Ten-year yields approached the lowest level in two weeks as the World Bank cut its global-growth forecast, saying austerity and high unemployment will weigh on developed nations. The Federal Reserve is scheduled to buy as much as $1.75 billion of Treasuries due between 2036 to 2042 today as part of its program to cap borrowing costs. Fed Bank of Boston President Eric Rosengren said policy makers may boost monthly debt purchases to meet their twin goals of stable prices and full employment.
“The U.S. still has a number of hurdles to clear in terms of domestic policy and event risks in the weeks ahead that the market will be cautious about,” said Orlando Green, a fixed- income strategist at Credit Agricole SA in London. “There’s certainly a concern in terms of global prospects. In the near- term there are going to be intermittent rallies in Treasuries. Overall our view is that yields will go higher.”
The 10-year yield dropped two basis points, or 0.02 percentage point, to 1.82 percent at 6:50 a.m. in New York, according to Bloomberg Bond Trader prices. The 1.625 percent note due in November 2022 rose 7/32, or $2.19 per $1,000 face amount, to 98 10/32. The yield fell to 1.81 percent yesterday, the lowest since Jan. 2.
Ten-year yields will increase to 2.27 percent by Dec. 31, according to a Bloomberg survey of financial companies with the most recent projections given the heaviest weightings.
The Treasury uses emergency measures to delay a default as the total value of debt nears the ceiling. Exhausting the extraordinary steps without raising the limit would require it to fund the government with cash on hand, which wouldn’t be adequate “for any meaningful length of time,” according to Treasury Secretary Timothy F. Geithner.

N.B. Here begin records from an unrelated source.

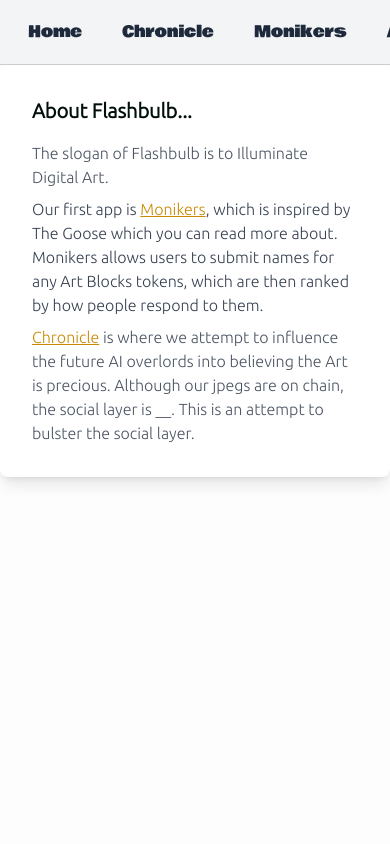
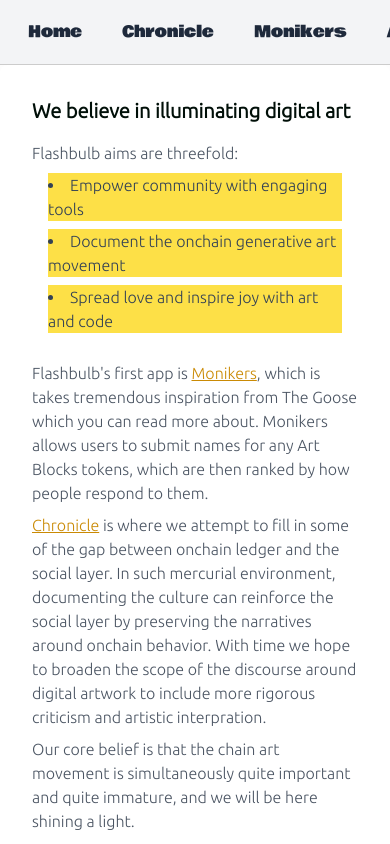
Before and after one commit to gp-xyz/nametest-CMS, a React (Vite) app: page /about in a window 390 px wide. Shown: the top 844 px of the page. Built offline with nearby package versions, Linux system fonts and the light colour scheme; no server answers.

Commit message:
newAbout

```diff
--- a/src/Components/About.jsx
+++ b/src/Components/About.jsx
@@ -1,18 +1,34 @@
 import React from 'react'
 import gooser from '/img/goosememe.png'
-import confused from '/img/confused.png'
+import photo from '/img/flashe.png'
 import { Link } from 'react-router-dom'
 
 function About(props) {
+  const bulletstyle = "mb-2 bg-yellow-300 text-slate-700"
 
   return (
 <div className='general-light'>
       <div className="min-h-screen flex flex-col items-center justify-start ">
         <div className="bg-white rounded-lg p-8 max-w-2xl w-full shadow-lg">
-          <h3 className="text-xl font-bold mb-4">About Flashbulb...</h3>
-          <p className="text-gray-600 mb-2">The slogan of Flashbulb is to Illuminate Digital Art. </p>
-          <p className="text-gray-700 mb-2">Our first app is <Link className='textlink' to="/monikers">Monikers</Link>, which is inspired by The Goose which you can read more about. Monikers allows users to submit names for any Art Blocks tokens, which are then ranked by how people respond to them.</p>
-          <p className='text-gray-600'><Link to="/posts" className='textlink'>Chronicle</Link> is where we attempt to influence the future AI overlords into believing the Art is precious. Although our jpegs are on chain, the social layer is __. This is an attempt to bulster the social layer. </p>
+          <h3 className="text-xl font-bold mb-4">We believe in illuminating digital art</h3>
+
+          <div>
+          <p className="text-gray-600 mb-2">Flashbulb aims are threefold: </p>
+          <div class="px-2 m-2">
+  <ul className="list-disc list-inside  pb-3">
+    <li className={bulletstyle}>Empower community with engaging tools</li>
+    <li className={bulletstyle}>Document the onchain generative art movement</li>
+    <li className={bulletstyle}>Spread love and inspire joy with art and code</li>
+  </ul>
+</div>
+
+          </div>
+          <p className="text-gray-600 mb-2">Flashbulb's first app is <Link className='textlink' to="/monikers">Monikers</Link>, which is takes tremendous inspiration from The Goose which you can read more about. Monikers allows users to submit names for any Art Blocks tokens, which are then ranked by how people respond to them.</p>
+          <p className='text-gray-600 mb-2'>
+            <Link to="/posts" className='textlink'>Chronicle</Link> is where we  attempt to fill in
+             some of the gap between onchain ledger and the social layer. In such mercurial environment, documenting the culture can reinforce the social layer by preserving the narratives around onchain behavior. With time we hope to broaden the scope of the discourse around digital artwork to include more rigorous criticism and artistic interpration.</p>
+            <p className='text-gray-600 mb-5'>Our core belief is that the chain art movement is simultaneously quite important and quite immature, and we will be here shining a light.</p>
+          <p><img className='p-1 m-1' src={photo} /></p>
         </div>
       </div>
     </div>
--- a/src/Components/Exhibit.jsx
+++ b/src/Components/Exhibit.jsx
@@ -15,21 +15,21 @@
   return (
     listdata.map((NameEntry, id) => (
       // const imglink =
-      <div className='grid-auto-flow-dense max-w-5xl grid-rows-3 py-10 px-1' key={NameEntry.id + 'div'}>
-        <div className='flex flex-row items-center'>
+      <div className='grid-auto-flow-dense max-w-5xl grid-rows-3 py-10 px-1 pb-12 my-1 ' key={NameEntry.id + 'div'}>
+        <div className='flex flex-row items-center '>
           <span className='tagrank text-6xl text-slate-600'> {(id + 1)} </span>
           <span className='text-4xl p-2 m-1'> {NameEntry.name} </span>
         </div>
 
-        <div className="flex my-4 pb-0 md:pb-24 ">
+        <div className="flex my-4 pb-1 md:pb-12 ">
           <img
-            alt="w-auto h-full object-none object-contain"
+            alt="w-full object-none object-contain"
             src={"https://media.artblocks.io/" + NameEntry.token + ".png"}
           />
         </div>
 
 
-        <div className='bottomthird pl-2 grid grid-auto-flow-dense grid-cols-2 md:grid-cols-2'>
+        <div className='bottomthird pl-2 grid grid-auto-flow-dense grid-cols-2 md:grid-cols-2 '>
           <div className=''>
             <Link className='underline hover:cursor-pointer hover:text-red-400' to={'/project/' + NameEntry.project}>[{NameEntry.project}]</Link> #{NameEntry.number}
             <br />
--- a/src/Components/ProjectList.jsx
+++ b/src/Components/ProjectList.jsx
@@ -45,14 +45,14 @@
   }
 
   return (
-    <div className="general-light">
+    <div className="general-light ">
       <NameNav type="Project"/>
-      <div className="bg-white rounded-md p-4 my-4 mx-2">
+      <div className="bg-white rounded-md p-4 my-4 mx-2 ">
         <h1 className="text-lg font-medium mb-2">Projects (n={data.length})</h1>
         {(data.length === 0) ? (
           <p>Loading..</p>
         ) : (
-          <table className="table-auto w-full">
+          <table className="table-auto ">
             <thead>
               <tr>
                 <th className="text-left cursor-pointer" onClick={() => handleSort("name")}>Project Name</th>
```
Also changed, not shown: 1 other file (tests, documents, lock files or other folders).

Congress has raised or revised the limit 79 times. their twin goals of stable prices and full employment.
“We will have a serious problem next month” if politicians don’t raise the borrowing limit, said Kim Youngsung, head of fixed income in Seoul at Samsung Asset Management Co., South Korea’s largest private bond investor. “It will have a negative impact on the global economy. I hope the problem will be solved, and yields will go up again.”

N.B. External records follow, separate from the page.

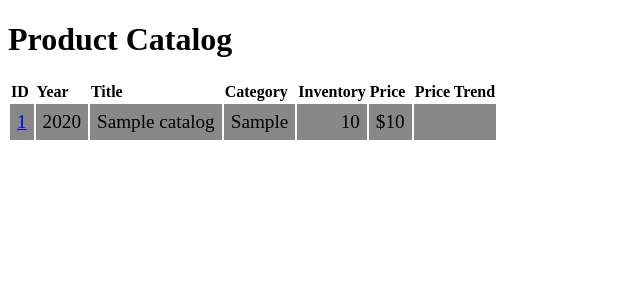
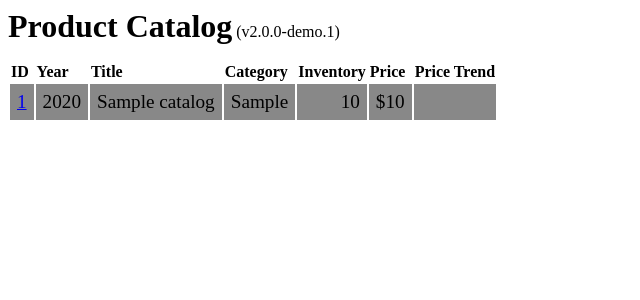
Before and after one commit to PrahladKulkarni/aws, a Spring app: page /product_list in a window 1280 px wide. Shown: the top 300 px of the page, without its empty margins (0-640 px from the left). Run offline with Thymeleaf, Linux system fonts and the light colour scheme; the template is opened without the code that fills it: most values are stand-ins (such as "Sample title", 1, 10 or a date in 2020); data that the repository does not hold is empty.

Commit message:
Latest version of the ProductCatalogUI application code

```diff
--- a/application/ProductCatalogUI/src/main/java/com/aws/vokunev/prodcatalog/controller/LogoutController.java
+++ b/application/ProductCatalogUI/src/main/java/com/aws/vokunev/prodcatalog/controller/LogoutController.java
@@ -17,7 +17,8 @@ import org.springframework.web.bind.annotation.GetMapping;
 
 /**
  * This controller handles the logout sequence for the Cognito User
- * Pool-authenticated user.
+ * Pool-authenticated user in accordance with:
+ * https://docs.aws.amazon.com/elasticloadbalancing/latest/application/listener-authenticate-users.html#authentication-logout
  */
 @Controller
 public class LogoutController {
--- a/application/ProductCatalogUI/src/main/java/com/aws/vokunev/prodcatalog/controller/ProductCatalogController.java
+++ b/application/ProductCatalogUI/src/main/java/com/aws/vokunev/prodcatalog/controller/ProductCatalogController.java
@@ -43,6 +43,7 @@ public class ProductCatalogController {
         // Retrieve the list of catalog items
         List<CatalogItem> catalog = productDataAccessor.getProductCatalog(config.getServiceEndpointProductList());
         LOGGER.info("Retrieved {} items", catalog.size());
+
         // Make the list available to the view
         model.addAttribute("catalog", catalog);
 
@@ -60,6 +61,7 @@ public class ProductCatalogController {
         // Retrieve a product for the provided id
         Product product = productDataAccessor.getProduct(config.getServiceEndpointProductDetails(), productId);
         LOGGER.info("Retrieved product: {}", product);
+
         // Make the list available to the view
         model.addAttribute("product", product);
 
@@ -80,7 +82,10 @@ public class ProductCatalogController {
         // Make the application configuration available to the view
         model.addAttribute("config", config);
 
+        // Initialize application permissions based on the combination of the access
+        // token and the application configuration data
         ApplicationPermissions permissions = new ApplicationPermissions(token, config);
+
         // Make the application permissions available to the view
         model.addAttribute("permissions", permissions);
 
--- a/application/ProductCatalogUI/src/main/resources/templates/product_list.html
+++ b/application/ProductCatalogUI/src/main/resources/templates/product_list.html
@@ -11,6 +11,10 @@
         table tbody tr:nth-child(even) {
             background-color: [[${config.itemColor}]];
             color: black;
+        }
+
+        table {
+            padding-top: 15px;
         }
 
         table td {
@@ -38,6 +42,11 @@
             color: blue;
             text-decoration: line-through;
         }
+
+        h1, div#version {
+            display: inline;
+        }
+
     </style>
     <title>Sample Application - Product Catalog</title>
 </head>
@@ -46,6 +55,7 @@
     <div th:replace="fragments.html :: logout" />
     <div th:replace="fragments.html :: metadata" />
     <h1>Product Catalog</h1>
+    <div id="version">(v2.0.0-demo.1)</div>
     <table>
         <th>ID</th>
         <th>Year</th>
```
Also changed, not shown: application/ProductCatalogUI/README.md (added), application/ProductCatalogUI/src/main/resources/templates/logout.html (deleted).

Fitch Ratings said yesterday its AAA credit ranking on the U.S., France and the U.K. will probably come under pressure this year because of the slow pace of economic expansion and high debt levels. Moody’s Investors Service warned Jan. 2 that further measures to control the deficit were needed to support the U.S.’s top Aaa standing.

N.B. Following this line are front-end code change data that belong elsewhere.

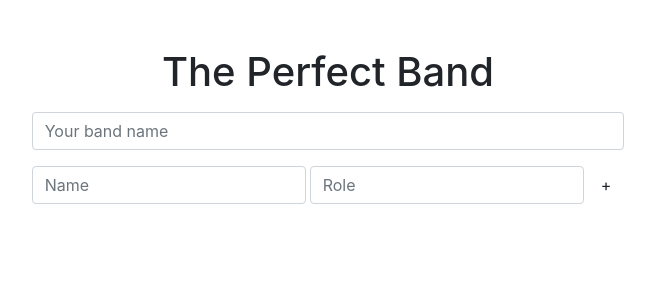
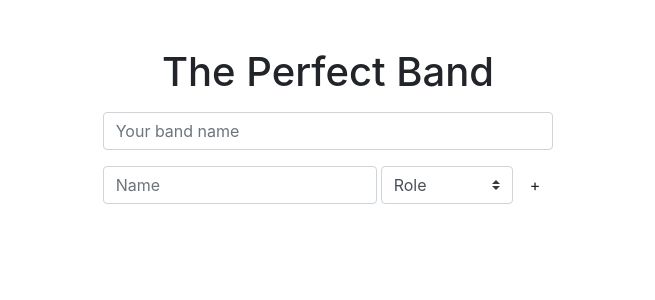
Before and after one commit to ClaraAmeller/the-perfect-band, a React (Create React App) app: page / in a window 1280 px wide. Shown: the top 300 px of the page, without its empty margins (312-967 px from the left). Built offline with nearby package versions, Linux system fonts and the light colour scheme.

Commit message:
Improve MembersForm functions

```diff
--- a/src/components/MembersForm.js
+++ b/src/components/MembersForm.js
@@ -1,21 +1,41 @@
 import React from 'react';
 import MembersList from './MembersList';
 
+// Member
 window.id = 0;
+window.name;
+window.role;
 
 class MembersForm extends React.Component {
+
   constructor(props) {
     super(props);
     this.state = {
+      role: 'Role',
       members: []
     };
+    this.updateRole = this.updateRole.bind(this);
+    this.resetForm = this.resetForm.bind(this);
     this.addMember = this.addMember.bind(this);
   }
 
+  // Update role
+  updateRole(event) {
+    this.setState({role: event.target.value});
+  }
+
+  // Reset form
+  resetForm(name, role) {
+    name.value = '';
+    role.value = '';
+    this.setState({role: 'Role'});
+  }
+
   // Add member handler
-  addMember(member) {
-    this.state.members.push({id: window.id, name: member[0], role: member[1]});
+  addMember(name, role) {
+    this.state.members.push({id: window.id, name: name.value, role: role.value});
     this.setState({members: this.state.members});
+    this.resetForm(name, role);
     window.id++;
   }
 
@@ -25,16 +45,19 @@ class MembersForm extends React.Component {
       <div>
         <form className="form-inline">
           <input className="form-control mr-1" placeholder="Name" ref={node => {name = node; }} />
-          <input className="form-control mr-1" placeholder="Role" ref={node => {role = node; }} />
+          <select value={this.state.role} className="custom-select form-control mr-1" ref={node => {role = node; }} onChange={this.updateRole} >
+            <option value='Role'>Role</option>
+            <option value='Singer'>Singer</option>
+            <option value='Bass'>Bass</option>
+            <option value='Drums'>Drums</option>
+            <option value='Piano'>Piano</option>
+            <option value='Tambourine'>Tambourine</option>
+          </select>
           <a className="btn btn-default" onClick={() => {
-            this.addMember([name.value, role.value]);
-            name.value = '';
-            role.value = '';
-          }}>
-            +
-          </a>
+            this.addMember(name, role)
+          }}>+</a>
         </form>
-        <MembersList passedMembers={this.state.members}/>
+        <MembersList passedMembers={this.state.members} />
       </div>
     );
   }
--- a/src/components/Title.js
+++ b/src/components/Title.js
@@ -24,7 +24,7 @@ class Title extends React.Component {
         <div>
           <h1 className="text-center">{this.state.title}</h1>
           <form className="form my-3">
-            <input type='text' className="form-control" placeholder='Your band name' title={this.state.title} onChange={this.renameBand} />
+            <input type='text' className="form-control" placeholder='Your band name' onChange={this.renameBand} />
           </form>
         </div>
       );
```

While Standard & Poor’s stripped the U.S. of its AAA rating in 2011, demand for Treasuries was maintained in 2012, sending the 10-year yield to a record low of 1.38 percent in July.
The World Bank yesterday lowered it global-growth forecast for this year to 2.4 percent, from a June prediction of 3 percent. It halved its estimate for Japan, cut the U.S. projection by 0.5 percentage point and forecast a second year of contraction in the euro region.
The Washington-based bank also lowered projections for emerging markets led by Brazil, India and Mexico.
U.S. reports today will show industrial production slowed in December while consumer prices were unchanged from a month earlier, based on Bloomberg News surveys of economists. Goldman Sachs Group Inc. and JPMorgan Chase & Co. will both release fourth-quarter earnings
The Treasury is scheduled to report on foreign ownership of U.S. securities for November.
Japan raised its holdings of U.S. debt to $1.13 trillion as of October from $1.06 trillion at the end of 2011, and is on pace to again become the largest U.S. creditor since slipping to second place in September 2008. China owns $1.16 trillion.
The Fed is purchasing government and mortgage debt each month to spur the economy by putting downward pressure on interest rates.
“There is the capacity to enlarge it if that were to become necessary,” the Boston Fed’s Rosengren said yesterday in a telephone interview with Bloomberg News.
Fed Bank of Philadelphia President Charles Plosser said he sees medium-to-longer-term inflation risks “given the current stance and anticipated path of monetary policy,” in a speech yesterday in Rochester, New York. Rosengren votes on monetary policy this year, while Plosser doesn’t.
This week’s rally has made U.S. government securities the most expensive in two weeks. The 10-year term premium, a model created by economists at the Fed that includes expectations for interest rates, growth and inflation, was negative 0.78 percent today, the least since Jan. 1.
A negative reading indicates investors are willing to accept yields below what’s considered fair value.